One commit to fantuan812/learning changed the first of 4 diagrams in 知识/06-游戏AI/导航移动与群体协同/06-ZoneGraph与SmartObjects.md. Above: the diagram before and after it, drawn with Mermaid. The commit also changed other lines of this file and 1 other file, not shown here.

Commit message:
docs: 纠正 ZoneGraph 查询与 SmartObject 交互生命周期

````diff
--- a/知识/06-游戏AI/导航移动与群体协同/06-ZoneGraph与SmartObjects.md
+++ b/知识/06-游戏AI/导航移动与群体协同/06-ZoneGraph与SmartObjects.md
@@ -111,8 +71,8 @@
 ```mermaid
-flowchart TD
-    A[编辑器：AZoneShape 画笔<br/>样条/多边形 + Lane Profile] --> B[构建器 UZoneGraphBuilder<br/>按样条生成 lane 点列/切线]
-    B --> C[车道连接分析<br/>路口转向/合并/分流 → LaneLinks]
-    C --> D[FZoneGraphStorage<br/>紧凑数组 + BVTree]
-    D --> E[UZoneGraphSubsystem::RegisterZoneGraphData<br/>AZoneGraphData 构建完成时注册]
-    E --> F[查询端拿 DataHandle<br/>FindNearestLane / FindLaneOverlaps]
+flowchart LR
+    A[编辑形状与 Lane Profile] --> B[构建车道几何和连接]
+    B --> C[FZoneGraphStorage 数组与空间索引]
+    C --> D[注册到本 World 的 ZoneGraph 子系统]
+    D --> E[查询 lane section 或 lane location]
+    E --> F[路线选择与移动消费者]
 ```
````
· · · ·
Set the whole listing down again so that it matches the original exactly.

▶ [Written answer]:
One commit to fantuan812/learning changed the first of 4 diagrams in 知识/06-游戏AI/导航移动与群体协同/06-ZoneGraph与SmartObjects.md. Above: the diagram before and after it, drawn with Mermaid. The commit also changed other lines of this file and 1 other file, not shown here.

Commit message:
docs: 纠正 ZoneGraph 查询与 SmartObject 交互生命周期

````diff
--- a/知识/06-游戏AI/导航移动与群体协同/06-ZoneGraph与SmartObjects.md
+++ b/知识/06-游戏AI/导航移动与群体协同/06-ZoneGraph与SmartObjects.md
@@ -111,8 +71,8 @@
 ```mermaid
-flowchart TD
-    A[编辑器：AZoneShape 画笔<br/>样条/多边形 + Lane Profile] --> B[构建器 UZoneGraphBuilder<br/>按样条生成 lane 点列/切线]
-    B --> C[车道连接分析<br/>路口转向/合并/分流 → LaneLinks]
-    C --> D[FZoneGraphStorage<br/>紧凑数组 + BVTree]
-    D --> E[UZoneGraphSubsystem::RegisterZoneGraphData<br/>AZoneGraphData 构建完成时注册]
-    E --> F[查询端拿 DataHandle<br/>FindNearestLane / FindLaneOverlaps]
+flowchart LR
+    A[编辑形状与 Lane Profile] --> B[构建车道几何和连接]
+    B --> C[FZoneGraphStorage 数组与空间索引]
+    C --> D[注册到本 World 的 ZoneGraph 子系统]
+    D --> E[查询 lane section 或 lane location]
+    E --> F[路线选择与移动消费者]
 ```
````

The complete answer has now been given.